No wonder Paul was so Christ centered in everything he did. He understood heaven's focus. He could confidently declare to the church at Colossi that in all things Jesus must have the preeminence, Col 1.18. If Jesus is the ultimate focus of heaven then we must live life in a way that makes Him our ultimate focus too. Yes there is family. Yes there is work. Yes there is ministry; but at the heart of all this must be Jesus. He must be at the centre and not on the periphery. Notice too that heaven worships Jesus; "You are worthy to take the scroll and to open its seals....", Rev 5.9

Only God is worthy of worship. Yet here the Father hands over the scroll to His Son, who has prevailed; who has lived life in a way that has pleased the Father; who embraced the cross to redeem humanity and restore human destiny. Fully man. Fully God. Worshipped by heaven. And loved by you and me. John tells us in one of his letters; "We love Him because He first loved us", 1John 4.19. It is this 'first love' that Jesus implores the church at Ephesus to return to, Rev 2.4. For what we love captures our hearts and becomes the object of our worship.

Finally, John begins to understand the language of heaven. How we speak says a lot about us. The words we choose, the way we phrase things, our tone. All these things make up language. Even in silence we cannot not communicate. John learned that heaven's language is centred on the Holiness of God, the worthiness of God, the power of God, the plan of God and the purpose of God. It led to humble, heartfelt appreciative worship.

I'm sure we can learn something here. Have you noticed how the apostolic writers encourage to live life with praise and thanksgiving at the heart of all we do so that God gets the glory, Eph 1.12; Phil 1.11; Heb 2.12;13.15; 1Pet1.7; Col 3.22; 1Cor 10.31; 2Cor 4.15. The language of heaven is filled with praise, thanksgiving and appreciation. Not only that, it has the right evaluation of people. The saints in heaven have been made worthy, they have been clothed in robes of righteousness, they wear crowns.

How do you see your brothers and sisters in Christ? Can you view them this way? We need to ask the Father to give us heavens view of one another. So often when we speak to each other we do so on the basis of our history together; our successes and our failures. But heavens language goes beyond this. Jesus knew that Peter would betray Him. At the time that Peter was confidently boasting of his willingness to die for Jesus; Jesus knew differently. But what did He do? He prayed! He didn't react. He didn't get disappointed. He didn't drop him from the apostolic team. He didn't choose another leader. He prayed. He heard from heaven.

And as He prayed He got heavens perspective and spoke heavens language over Peter's life. He knew the strategy of the enemy was to sift and destroy Peter, "Satan has asked for you that he may sift you as wheat", Luke 22.31. So Jesus prayed, not that he wouldn't fail, but that his faith wouldn't fail. Not only that, He spoke to Peter's destiny. "And when you have returned to Me, strengthen your brethren". How amazing. Peter will betray Jesus three times and here is Jesus using the language of heaven. It is the language of hope, the language of faith; language that speaks to Peter's destiny, more than his failure.
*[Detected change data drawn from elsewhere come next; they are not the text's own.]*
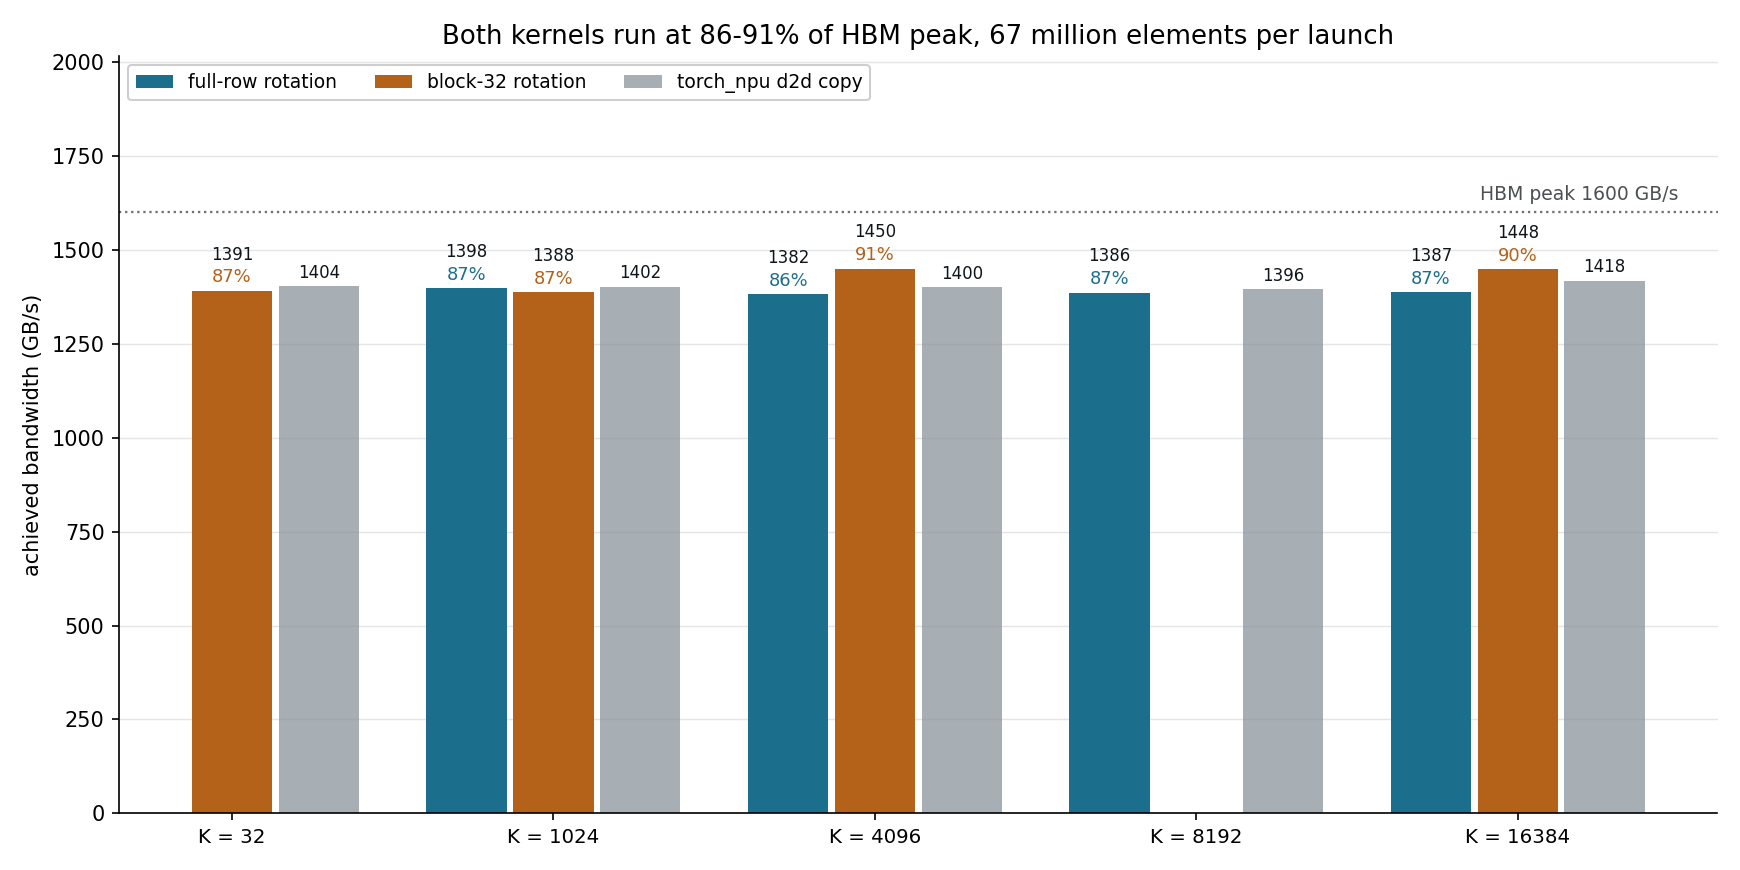
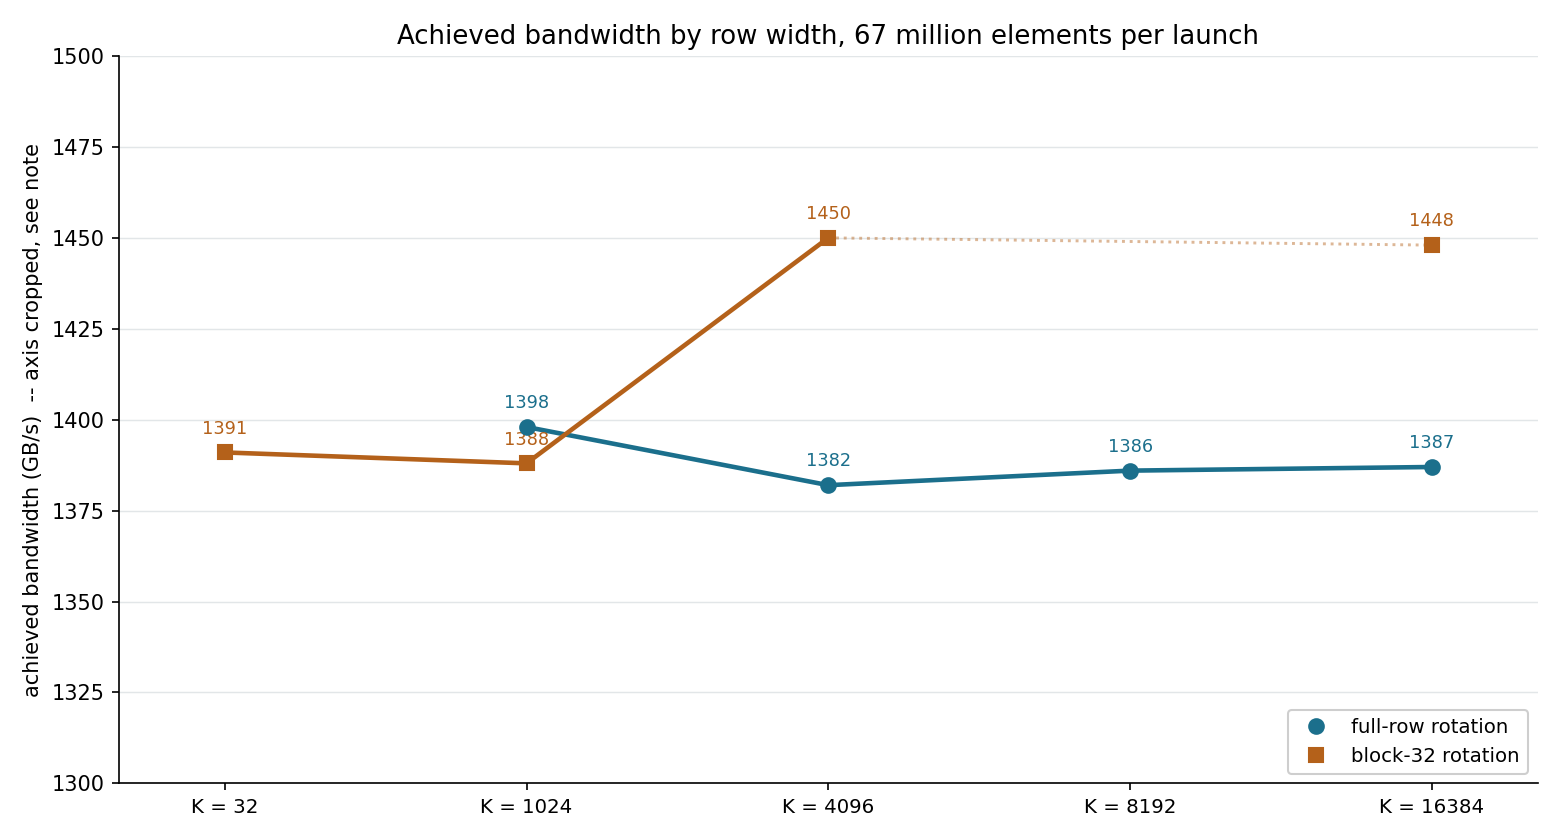
fused_hadamard_quant_a5: bandwidth as a line, kernels only
Three changes to the second figure: a line chart rather than bars, no
copy reference, and no HBM peak line. The copy belongs to the traffic
argument the other figure makes, and the part's true peak is not
something these runs establish, so drawing 1600 as a ceiling claimed
more than the data supports.

Removing the ceiling takes away the only reference, and every point
sits between 1382 and 1450 GB/s, so the y axis has to be cropped or the
chart is two flat lines. It runs 1300-1500: round and deliberately
loose, because block-32's step at K=4096 is 4.5% and a tight crop draws
that as a cliff. The axis label says it is cropped.

Markers are measurements. block-32 has no K=8192 point, so that span is
drawn faint and dotted rather than as a straight line through a width
where nothing was measured.

Unresolved, and the reason 8192 is still missing: a clean re-measurement
of block-32 today (worst spread 5.2%, copy reference 1393-1408 against
the stored 1392-1404) did not reproduce the stored numbers. K=32 and
K=1024 came back 5.0% high, K=16384 4.0% low, and the shape inverted --
stored rises at K>=4096, today's falls at 16384. So the step this figure
shows may be session drift rather than a width effect. A two-repeat
sweep of both kernels is queued to settle it; until it lands the figure
plots the stored session, which is the one the READMEs quote.

Claude-Session: https://claude.ai/code/session_01HZVm8471pTYSqnDhjM7k1g

diff --git a/fused_hadamard_quant_a5/plot_bandwidth_both_a5.py b/fused_hadamard_quant_a5/plot_bandwidth_both_a5.py
@@ -1,15 +1,20 @@
 #!/usr/bin/env python3
-"""Achieved bandwidth for both fused kernels, against the copy and HBM peak.
+"""Achieved bandwidth for both fused kernels, across row width.
 
-The companion to the fusion ladder. The ladder says fusing is worth 2.45-2.54x;
-this says why there is nothing much left after that. Every arm sits at 86-91%
-of the part's 1.6 TB/s HBM peak, so the kernels are not moving bytes faster
-than a vendor copy of the same data -- they are moving fewer of them, 2.53
-B/element against 4.00, and that is the whole of the time difference.
+The companion to the fusion ladder. The ladder says what fusing is worth; this
+says what the fused kernel then sustains, and that it does not fall off as the
+row grows: the transform is hidden under the DMA at every width, so the curve
+is flat rather than sloping.
 
-The copy is a reference for what moving the bytes costs, not a proven lower
-bound: it is a vendor kernel doing a simpler job. HBM peak is the closer thing
-to a real ceiling, which is why it is the line.
+NOTE ON THE Y AXIS. It runs 1300-1500 and does not start at zero. Every point
+sits between 1382 and 1450 GB/s, so a zero-based axis would draw two flat lines
+and show nothing. The limits are round and deliberately loose: block-32's step
+at K=4096 is 4.5%, and a tight crop draws that as a cliff. Read the gap as the
+few per cent it is, not as the height of the picture.
+
+No copy reference and no hardware ceiling here on purpose. The copy belongs to
+the traffic argument, which is the other figure's job, and the part's true peak
+bandwidth is not something these runs establish.
 """
 
 import argparse
@@ -29,10 +34,8 @@ HERE = Path(__file__).resolve().parent
 B32 = HERE.parent / "fused_hadamard_quant_b32_a5"
 FULL = "#1b6f8c"
 BLOCK = "#b4611a"
-COPY = "#8a949b"
 INK = "#0f1519"
 GRID = "#d7dcdf"
-HBM_PEAK = 1600.0  # GB/s on an Ascend950PR_9589
 
 
 def read(p):
@@ -51,57 +54,43 @@ def main():
     full = read(HERE / "copy_floor_full.csv")
     b32 = read(B32 / "copy_floor_b32.csv")
     widths = sorted(set(full) | set(b32))
-    xs = list(range(len(widths)))
+    pos = {k: i for i, k in enumerate(widths)}
 
-    fig, ax = plt.subplots(figsize=(11.6, 5.8))
-    w = 0.25
-    # three fixed slots per width: full-row, block-32, copy. The copy ran at
-    # every width, so the group is always anchored and the tick stays centred;
-    # a width one kernel has no instantiation for simply leaves its slot empty.
-    SLOT = {"full": -0.27, "b32": 0.0, "copy": 0.27}
-    lanes = [("full", full, FULL, "full-row rotation"),
-             ("b32", b32, BLOCK, "block-32 rotation")]
-    seen = set()
+    fig, ax = plt.subplots(figsize=(10.4, 5.6))
+    for src, colour, marker, name in [
+        (full, FULL, "o", "full-row rotation"),
+        (b32, BLOCK, "s", "block-32 rotation"),
+    ]:
+        ks = sorted(src)
+        xs = [pos[k] for k in ks]
+        ys = [float(src[k]["fused_gbs"]) for k in ks]
+        # A marker is a measurement. Where a kernel has no instantiation at a
+        # width the others cover, the span is drawn faint and dashed so the
+        # line cannot be read as a measured value there.
+        for i in range(len(xs) - 1):
+            gap = xs[i + 1] - xs[i] > 1
+            ax.plot(xs[i:i + 2], ys[i:i + 2], color=colour,
+                    lw=1.4 if gap else 2.2, ls=":" if gap else "-",
+                    alpha=0.45 if gap else 1.0, zorder=3)
+        ax.plot(xs, ys, color=colour, lw=0, marker=marker, ms=7,
+                label=name, zorder=4)
+        for x, y in zip(xs, ys):
+            ax.annotate(f"{y:.0f}", (x, y), textcoords="offset points",
+                        xytext=(0, 9), ha="center", fontsize=8.5, color=colour)
 
-    for x, k in zip(xs, widths):
-        for tag, src, colour, name in lanes:
-            if k not in src:
-                continue
-            v = float(src[k]["fused_gbs"])
-            ax.bar(x + SLOT[tag], v, w, color=colour, zorder=2,
-                   label=None if tag in seen else name)
-            seen.add(tag)
-            ax.annotate(f"{v:.0f}", (x + SLOT[tag], v), textcoords="offset points",
-                        xytext=(0, 15), ha="center", fontsize=8, color=INK)
-            ax.annotate(f"{100 * v / HBM_PEAK:.0f}%", (x + SLOT[tag], v),
-                        textcoords="offset points", xytext=(0, 4), ha="center",
-                        fontsize=8.6, color=colour, weight="medium")
-        # one reference copy per width, taken from whichever sweep ran it
-        cv = float((full if k in full else b32)[k]["copy_gbs"])
-        ax.bar(x + SLOT["copy"], cv, w, color=COPY, alpha=0.75, zorder=2,
-               label=None if "copy" in seen else "torch_npu d2d copy")
-        seen.add("copy")
-        ax.annotate(f"{cv:.0f}", (x + SLOT["copy"], cv), textcoords="offset points",
-                    xytext=(0, 4), ha="center", fontsize=8, color=INK)
-
-    ax.axhline(HBM_PEAK, color=INK, lw=1.1, ls=":", alpha=0.6, zorder=1)
-    ax.annotate(f"HBM peak {HBM_PEAK:.0f} GB/s", (len(widths) - 0.5, HBM_PEAK),
-                textcoords="offset points", xytext=(0, 6), ha="right",
-                fontsize=9, color=INK, alpha=0.75)
-
-    ax.set_xticks(xs)
+    # Round, generous limits rather than a tight fit around the data. A tight
+    # crop turns block-32's 4.5% step at K=4096 into a cliff; this keeps the
+    # step visible without drawing it as an order of magnitude.
+    ax.set_ylim(1300, 1500)
+    ax.set_xticks(list(pos.values()))
     ax.set_xticklabels([f"K = {k}" for k in widths], fontsize=9.5)
-    ax.set_ylabel("achieved bandwidth (GB/s)")
-    ax.set_ylim(0, HBM_PEAK * 1.26)
+    ax.set_xlim(-0.35, len(widths) - 0.65)
+    ax.set_ylabel("achieved bandwidth (GB/s)  -- axis cropped, see note")
     ax.set_title(
-        "Both kernels run at 86-91% of HBM peak, 67 million elements per launch",
+        "Achieved bandwidth by row width, 67 million elements per launch",
         fontsize=12.5,
     )
-    want = ["full-row rotation", "block-32 rotation", "torch_npu d2d copy"]
-    handles, labels = ax.get_legend_handles_labels()
-    by = dict(zip(labels, handles))
-    ax.legend([by[t] for t in want if t in by], [t for t in want if t in by],
-              fontsize=9, loc="upper left", framealpha=0.95, ncol=3)
+    ax.legend(fontsize=9.5, loc="lower right", framealpha=0.95)
     ax.grid(True, axis="y", color=GRID, lw=0.7, alpha=0.7, zorder=0)
     ax.set_axisbelow(True)
     ax.spines[["top", "right"]].set_visible(False)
I believe we need to get heaven's perspective on the lives and ministries of those we know. When we do, we should speak heaven's language to them. The language of praise, appreciation, purpose and hope. This can help people walk through difficult times. Failure does not have to be what defines us. Through encouraging words, through heavens language, we can build them up and help instill hope into their hearts. I pray that as a church we get a glimpse of the Throne of God. In doing so we will begin to see the focus of heaven and, in time, we will learn to speak the language of heaven.